Proposed geothermal plant draws fire in Nevada desert town
RENO, Nev. (AP) — Renewable energy power plants have their place — but not in Gerlach, say many residents of the town about 100 miles (161 kilometers) north of Reno.
The community of about 100 is fired up about a geothermal project proposed by Reno-based Ormat Technologies Inc., which would sit less than a 1 mile (1.6 kilometers) outside the town on the edge of the Black Rock Desert where the Burning Man counter-culture festival has been held for decades, the Reno Gazette Journal reports.
“Nope, rewards aren’t worth the damages,” Jim Hallman wrote on a Facebook thread about the proposed project.
“I don’t like anything that messes with our dark skies and am very concerned what this will do to our water supply,” Cindy Carter added.
The Gerlach Geothermal Development Project would add two new power plants in the area, each producing 24 megawatts of electricity per hour, as well as an electrical substation, up to 23 geothermal production and injection wells, 4.6 miles of above-ground pipelines, access roads and a 26-mile (42-km) overhead power line running from the power plants to the North Valley Substation in the San Emidio Desert.
The plants would be built on both U.S. Bureau of Land Management and privately held land.
The San Emidio 11-megawatt facility is another Ormat project southwest of Gerlach that reached commercial operation in 2012.
According to the Bureau of Land Management, the proposed project would generate low voltage power at the new facility by pumping geothermal liquid to the surface through the production wells, circulating the liquid in a production system and then re-injecting the liquid back into underground geothermal reservoirs.
The above-ground pipelines would move the liquids from the wells to the power plants and back to the injection wells, and the overhead power line would move the energy to the North Valley Substation for transport to the commercial market.
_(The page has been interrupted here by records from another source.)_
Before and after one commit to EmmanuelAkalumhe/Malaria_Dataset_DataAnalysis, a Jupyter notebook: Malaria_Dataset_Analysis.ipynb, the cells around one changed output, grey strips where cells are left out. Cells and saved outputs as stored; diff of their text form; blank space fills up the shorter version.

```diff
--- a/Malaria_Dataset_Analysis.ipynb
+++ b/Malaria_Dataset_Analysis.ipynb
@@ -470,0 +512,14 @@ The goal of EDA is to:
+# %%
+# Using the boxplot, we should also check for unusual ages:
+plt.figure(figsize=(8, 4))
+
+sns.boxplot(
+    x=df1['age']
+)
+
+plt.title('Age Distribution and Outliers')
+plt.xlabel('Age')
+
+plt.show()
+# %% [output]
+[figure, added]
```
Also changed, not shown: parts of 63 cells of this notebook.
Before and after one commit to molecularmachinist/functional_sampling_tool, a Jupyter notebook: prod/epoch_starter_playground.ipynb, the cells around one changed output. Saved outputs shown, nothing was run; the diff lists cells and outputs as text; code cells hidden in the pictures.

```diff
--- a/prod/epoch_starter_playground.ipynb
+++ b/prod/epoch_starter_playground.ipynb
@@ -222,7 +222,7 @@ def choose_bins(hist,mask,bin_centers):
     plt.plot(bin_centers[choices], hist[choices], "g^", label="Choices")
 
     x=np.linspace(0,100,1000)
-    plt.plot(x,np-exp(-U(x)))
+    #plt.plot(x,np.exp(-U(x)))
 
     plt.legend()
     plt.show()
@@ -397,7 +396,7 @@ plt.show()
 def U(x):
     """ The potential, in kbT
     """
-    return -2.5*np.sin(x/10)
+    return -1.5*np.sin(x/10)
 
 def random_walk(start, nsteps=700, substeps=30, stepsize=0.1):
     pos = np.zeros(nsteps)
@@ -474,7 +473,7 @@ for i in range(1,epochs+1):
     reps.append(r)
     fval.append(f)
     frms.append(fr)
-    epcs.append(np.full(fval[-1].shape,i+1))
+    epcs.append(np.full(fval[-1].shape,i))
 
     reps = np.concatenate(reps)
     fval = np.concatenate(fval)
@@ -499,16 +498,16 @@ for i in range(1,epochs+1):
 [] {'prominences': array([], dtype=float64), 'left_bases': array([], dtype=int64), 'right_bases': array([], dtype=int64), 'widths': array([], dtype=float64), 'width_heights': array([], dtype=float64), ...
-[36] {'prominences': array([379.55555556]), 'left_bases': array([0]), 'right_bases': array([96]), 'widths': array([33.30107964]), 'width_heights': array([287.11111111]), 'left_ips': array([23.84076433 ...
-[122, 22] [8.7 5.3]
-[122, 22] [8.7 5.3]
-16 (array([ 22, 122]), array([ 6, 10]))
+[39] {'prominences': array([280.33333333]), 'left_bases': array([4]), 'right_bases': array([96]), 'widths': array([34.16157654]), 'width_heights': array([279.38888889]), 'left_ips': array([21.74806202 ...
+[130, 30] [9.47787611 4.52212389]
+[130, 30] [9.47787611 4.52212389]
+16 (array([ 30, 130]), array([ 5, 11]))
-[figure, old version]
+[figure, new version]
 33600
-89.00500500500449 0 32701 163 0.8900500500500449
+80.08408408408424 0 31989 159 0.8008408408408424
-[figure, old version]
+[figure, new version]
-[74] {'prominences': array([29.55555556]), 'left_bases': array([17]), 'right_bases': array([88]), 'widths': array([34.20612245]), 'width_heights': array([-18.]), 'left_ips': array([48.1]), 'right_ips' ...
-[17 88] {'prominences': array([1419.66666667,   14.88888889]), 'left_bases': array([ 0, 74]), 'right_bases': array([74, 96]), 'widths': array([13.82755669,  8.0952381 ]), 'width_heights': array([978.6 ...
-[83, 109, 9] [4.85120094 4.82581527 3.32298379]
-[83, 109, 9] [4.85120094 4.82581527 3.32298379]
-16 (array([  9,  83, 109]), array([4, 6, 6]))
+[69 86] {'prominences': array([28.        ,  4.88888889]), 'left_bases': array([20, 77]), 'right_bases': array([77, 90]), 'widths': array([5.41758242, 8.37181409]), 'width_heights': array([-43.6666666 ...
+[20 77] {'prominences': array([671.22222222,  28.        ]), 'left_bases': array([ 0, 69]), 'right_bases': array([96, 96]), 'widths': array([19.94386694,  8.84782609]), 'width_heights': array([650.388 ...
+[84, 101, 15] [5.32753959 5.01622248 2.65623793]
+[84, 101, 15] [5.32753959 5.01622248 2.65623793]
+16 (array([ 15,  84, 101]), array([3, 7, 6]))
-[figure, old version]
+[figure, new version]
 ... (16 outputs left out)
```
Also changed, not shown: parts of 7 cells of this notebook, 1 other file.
Ormat is in the initial scoping phase of the project and any development at the site is several years out if it shows to be a good spot to construct the plant, according to Paul Thomsen, vice president of business development.
Thomsen said Ormat’s plants are zero emissions and low profile.
“We are very conscientious about groundwater pollution and the sage grouse. We take a very cautious approach,” he said.
The BLM is analyzing the environmental effects of the project and is still determining if an environmental assessment will be prepared for it. Public comment on the project is being accepted through Nov. 30.
“It certainly will change Gerlach forever, and I’m very conflicted as to is this a good thing or not so good because of the impact it will have on the neighborhood. We will have to wait and see,” Gerlach resident Laura Blaylock told the Gazette Journal. “It’s certainly a done deal. They already are in the neighborhood over at Empire and already have the leases.”
Twenty-two residents gathered at a meeting this week to discuss the project.
“Because we already have a geothermal plant out here in San Emidio Valley, we kind of knew what was coming,” Elisabeth Gambrell said afterward.
She also has concerns about the project impacting the town’s viewshed and watershed. “We rely on tourism. Do we want two plants, pipelines and wellheads running across the face of our desert? Plus, we’re noted for our dark skies. It’s peaceful and quiet out here. Do we really want humming?”
The BLM recently wrapped up a public comment period on another proposal by Ormat to expand its North Valley Substation.
The San Emidio II North Valley Geothermal Development Project would expand the current 24,000-acre unit by potentially building a new power plant to produce up to 40 megawatts of electricity, as well as a substation, up to 26 production and injection wells, 7.5 miles (12 km) of above ground pipelines and a 58-mile-long (93-km) overhead power line that would run to the NV Energy Eagle Substation near Fernley.